One night you're in your apartment and something skitters across the floor. You go to investigate. You discover your apartment is filled with an army of cockroaches. Petrified and disgusted, you immediately want to call your landlord. However, how do you approach this situation?
Tenants may be nervous to report a pest problem to their landlords. Some landlords are reliable and responsible, and others simply aren't. Consider these tips if you're unsure of how to discuss a pest problem with your landlord.
In any pest infestation, tenants need to gather a good amount of information, Nolo stated. Be sure to cite any time you witnessed a pest in your home, noting the date and time. Try to describe the amount of pests you saw and what kind they were. Having record of this will be useful if you decide to take legal action against your landlord. Sometimes, landlords ignore claims from tenants. If you choose to take him or her to court, having a strong case with pictures and descriptions of the pests will help. That way, it's more than your word against his.
The Safer Pest Control Project - Chicago stated that if you notice pests in your home, it's a good idea to check in with your neighbors and see if they have a similar situation. More often than not, neighbors are sharing pests with you. Certain pests such as bed bugs, rats and cockroaches all travel between apartments. Having their testimony beside yours only makes the case stronger.
Many tenants may call their landlord and simply leave a message if he or she doesn't pick up. However, this isn't a great idea. Tenants should also document their complaint through the mail. Write a letter and send it to him or her, even if you've spoken with the landlord already. That way, if he or she does a poor job or never actually follow through, you have a written letter with a dated mail stamp that will hold up in court. Keep a backup copy of the letter for your records.
In the letter to your landlord, you should state that you're not responsible for eliminating the bugs. However, note that you're willing to cooperate and help control the pest infestation. Many states hold landlords responsible for creating homes that are fit to live in. If, for some reason, your landlord is negligent and your apartment can't be lived in, then you can take him or her to court. However, the place has to be truly infested in order for this to be the case.
You probably already know that most people are repulsed by the simple sight of cockroaches. If you are personally dealing with a cockroach infestation, the feelings of disgust are probably even more intense. Unfortunately, the cold winter weather tends to be one of the reasons this pest ends up in your home in the first place, according to Any Pest. While you may know that you don't want to share your home with cockroaches this winter, there are a number of interesting facts about this pest that you've probably never heard.
Because of the high amount of traffic and the versatility of the facilities, pests are naturally attracted to long-term care institutions. Many nursing homes, rehabilitation centers and other care facilities include on-site kitchens and cafeterias as well as private rooms and common spaces. All of these places are susceptible to attracting pests because of the presence of food, water and viable habitats.
During the summer months, some people love to go camping with family and friends. Yet this fun trip can be ruined with a few unwanted visitors, most notably different types of bugs. Crawling spiders, hungry mosquitoes and buzzing flies can become annoying quickly. How can you avoid these pests when you're outdoors? Consider these tips to keep bugs out of your campsite.

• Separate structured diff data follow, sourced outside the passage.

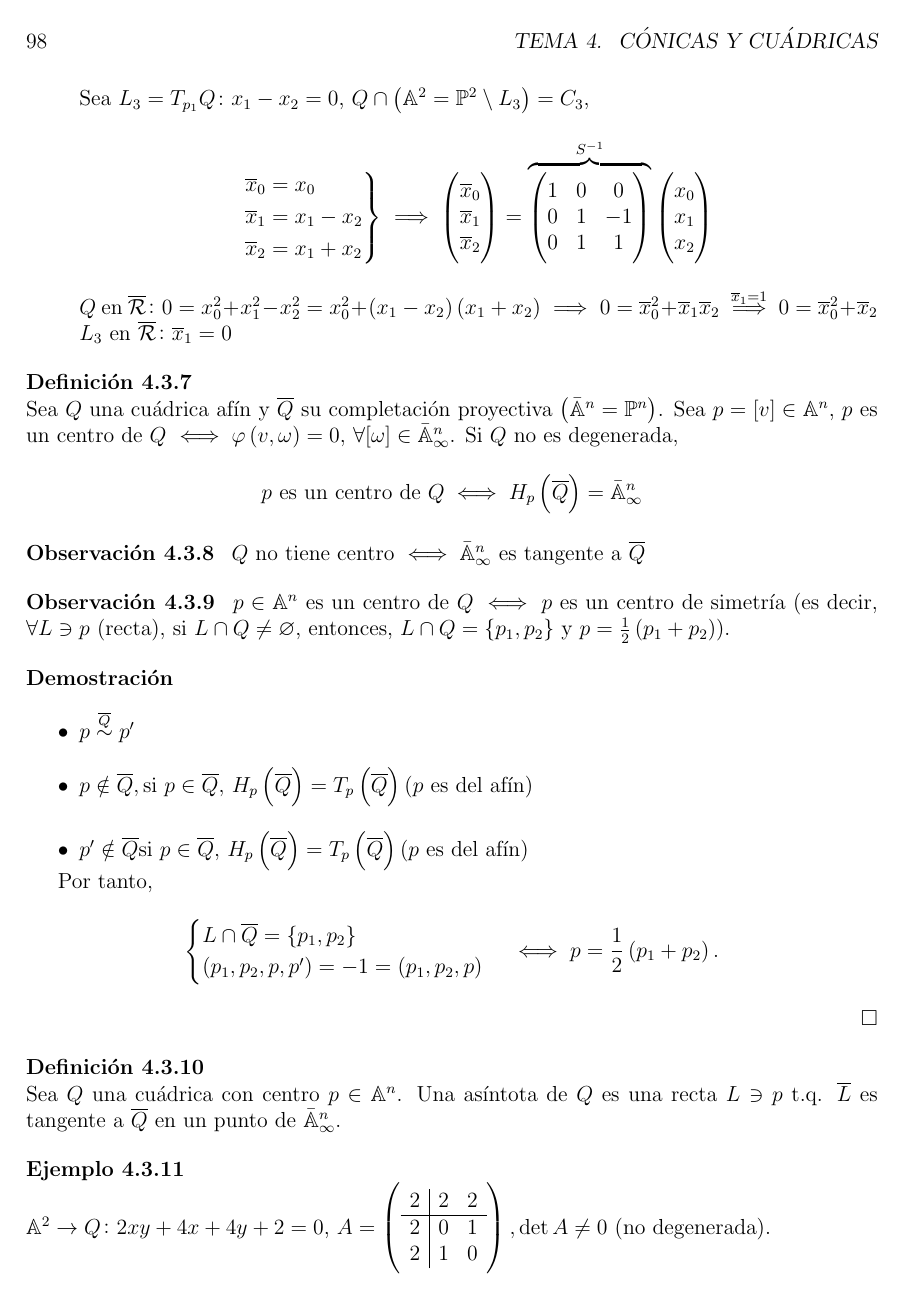
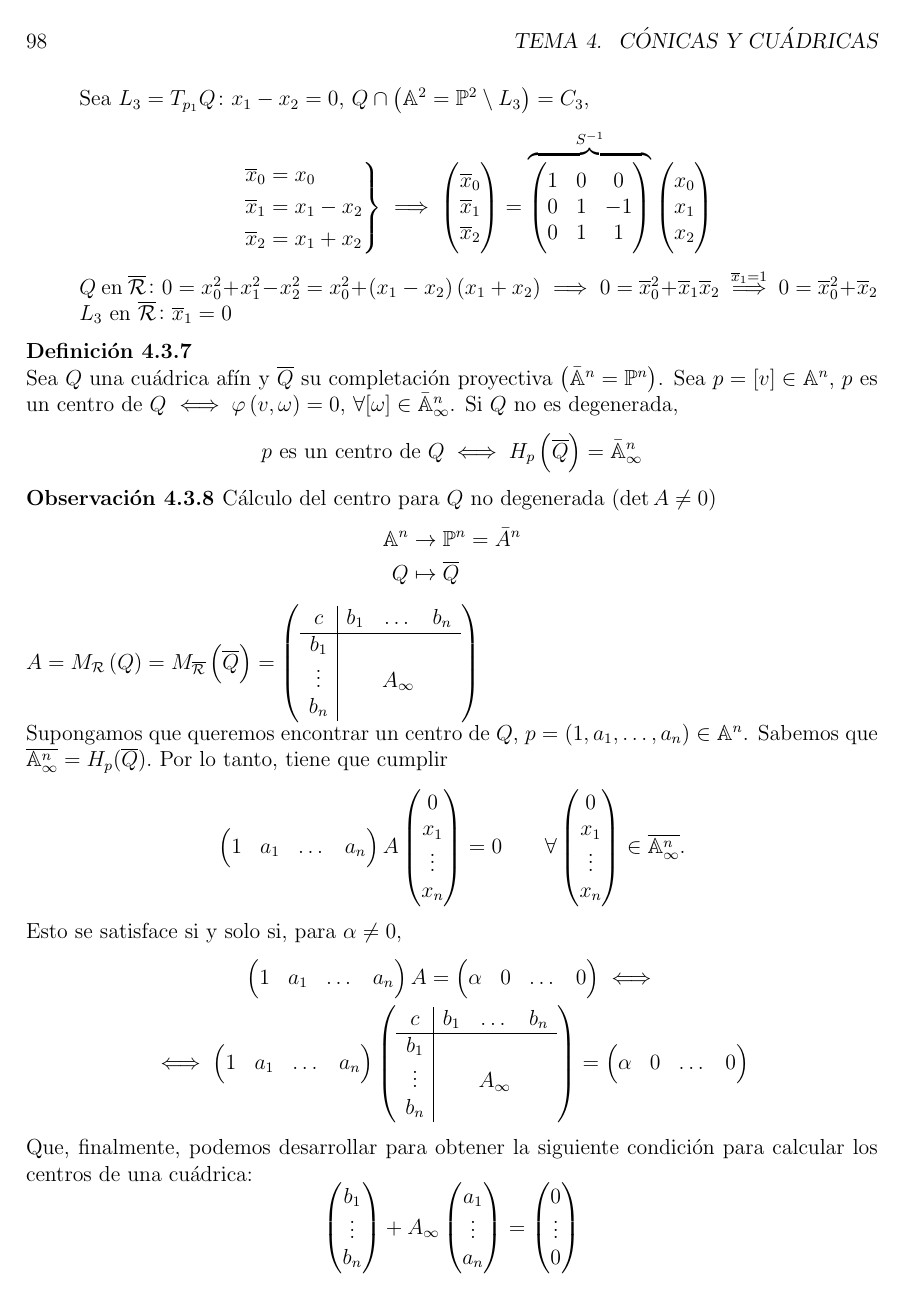
Before and after one commit to ApuntsFME/LatexFME, a LaTeX book (Algebra_Multilineal_i_Geometria_Projectiva/main.tex, which reads Algebra_Multilineal_i_Geometria_Projectiva/tema_cuatro.tex): page 98 of 100. Compiled offline with pdfLaTeX; TikZ figures are drawn from their code, not taken from saved files.

Commit message:
Acaba observacio centres quadriques

```diff
--- a/Algebra_Multilineal_i_Geometria_Projectiva/tema_cuatro.tex
+++ b/Algebra_Multilineal_i_Geometria_Projectiva/tema_cuatro.tex
@@ -742,20 +742,75 @@
 \end{defi}
 % TODO dibuixos de la pag 10, son en 2D facilets
 % TODO acabar la seguent obs que no entenc en absolut, sorry (pg 10 del divo)
-% \begin{obs}[Cálculo del centro para $Q$ no degenerada $\left( \det A \neq 0 \right)$]
-%     \begin{align*}
-%         \A^n &\to \Po^n = \bar{A}^n \\
-%         Q &\mapsto \overline{Q}
-%     \end{align*}
-%     $A = M_\R \left( Q \right) = M_{\overline{\R}} \left( \overline{Q} \right) =
-%     \left(\begin{array}{c|ccc}
-%         c & b_1 & \dots & b_n \\
-%         b_1 & & & \\
-%         \vdots & & A_\infty & \\
-%         b_n & & &
-%    \end{array}\right)$ \\
-%    $p = \left( 1, a_1, \dots, a_n \right)\in \A^n$
-% \end{obs}
+ \begin{obs}[Cálculo del centro para $Q$ no degenerada $\left( \det A \neq 0 \right)$]
+     \begin{align*}
+         \A^n &\to \Po^n = \bar{A}^n \\
+         Q &\mapsto \overline{Q}
+     \end{align*}
+     $A = M_\R \left( Q \right) = M_{\overline{\R}} \left( \overline{Q} \right) =
+     \left(\begin{array}{c|ccc}
+         c & b_1 & \dots & b_n \\
+         \hline
+         b_1 & & & \\
+         \vdots & & A_\infty & \\
+         b_n & & &
+    \end{array}\right)$ \\
+    Supongamos que queremos encontrar un centro de $Q$, $p =
+    \left( 1, a_1, \dots, a_n \right)\in \A^n$. Sabemos que $\overline{\A^n_\infty} =
+    H_p(\overline{Q}).$ Por lo tanto, tiene que cumplir
+\[\begin{pmatrix}
+ 1 & a_1 & \dots & a_n
+\end{pmatrix}
+A
+\begin{pmatrix}
+ 0 \\ x_1 \\ \vdots \\ x_n
+\end{pmatrix}
+= 0 \qquad \forall
+\begin{pmatrix} 0 \\ x_1 \\ \vdots \\ x_n \end{pmatrix} \in \overline{\A^n_\infty}.
+\]
+Esto se satisface si y solo si, para $\alpha \neq 0$,
+\begin{gather*}
+  \begin{pmatrix}
+ 1 & a_1 & \dots & a_n
+\end{pmatrix}
+A =
+\begin{pmatrix}
+  \alpha & 0 & \dots & 0
+\end{pmatrix}
+\iff \\
+\iff
+ \begin{pmatrix}
+ 1 & a_1 & \dots & a_n
+\end{pmatrix}
+\left(\begin{array}{c|ccc}
+         c & b_1 & \dots & b_n \\
+         \hline
+         b_1 & & & \\
+         \vdots & & A_\infty & \\
+         b_n & & &
+    \end{array}\right)
+    =
+\begin{pmatrix}
+  \alpha & 0 & \dots & 0
+\end{pmatrix}
+\end{gather*}
+Que, finalmente, podemos desarrollar para obtener la siguiente condición para
+calcular los centros de una cuádrica:
+\[
+\begin{pmatrix}
+ b_1 \\ \vdots \\ b_n
+\end{pmatrix}
++
+A_\infty
+\begin{pmatrix}
+ a_1 \\ \vdots \\ a_n
+\end{pmatrix}
+=
+\begin{pmatrix}
+ 0 \\ \vdots \\ 0
+\end{pmatrix}
+\]
+ \end{obs}
 \begin{obs}
     $Q$ no tiene centro $\iff \bar{\A}^n_\infty$ es tangente a $\overline{Q}$
 \end{obs}
```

Carpenter ants can chew through the strongest studs and stringers in a house as they hollow the wooden beams out for nesting. The resulting damage can weaken the home's structural support and require expensive repairs. Professional pest control workers can remove a colony of ants, but the best practice for homeowners is to learn the best ways to keep out an ant colony and prevent the problem before it begins.
As the weather cools, you'll probably see fewer pests than you did during the warmer months, but that doesn't mean they're all gone just yet. Some insects can actually come out in full force during the autumn, while others might seek refuge in your warm home. Here are some key tips to keep in mind as fall gets underway:
As the middle of summer approaches, you need to be vigilant about keeping your garden free of pests. Many insects breed during the summertime, which means they're on the lookout for great places to lay their eggs. For many bugs, that means near a source of food. In fact, some species of insects will lay their eggs inside budding vegetables and fruit so their larvae have something to eat as soon as they hatch. That's why you have to keep harmful bugs out without damaging the bugs that could help you, such as bumble bees.
You might have noticed that, with the exception of the kitchen, you find more pests in your bathroom than in the rest of your home. This is because insects and rodents see the bathroom as a convenient watering hole. Pests love leaky pipes and standing water because these offer them a hydrating oasis in the otherwise dry biome that is your house or apartment. And if your bathroom develops mold, all the better for pests, who may eat fungus or use it to lay their eggs.
The kitchen is largest gathering place for pests in a residential home. The reason is simple: pests can grab a bite to eat and take a sip of water while they're here. And when they find such a bountiful place, they will return home to their nests and report the finding - before you know it, your whole pantry is a buffet for ants! The problem could get even worse if a piece of food falls somewhere and begins to rot. Similarly, fruit and vegetables you bring into your home may be harboring unseen pests waiting to hatch.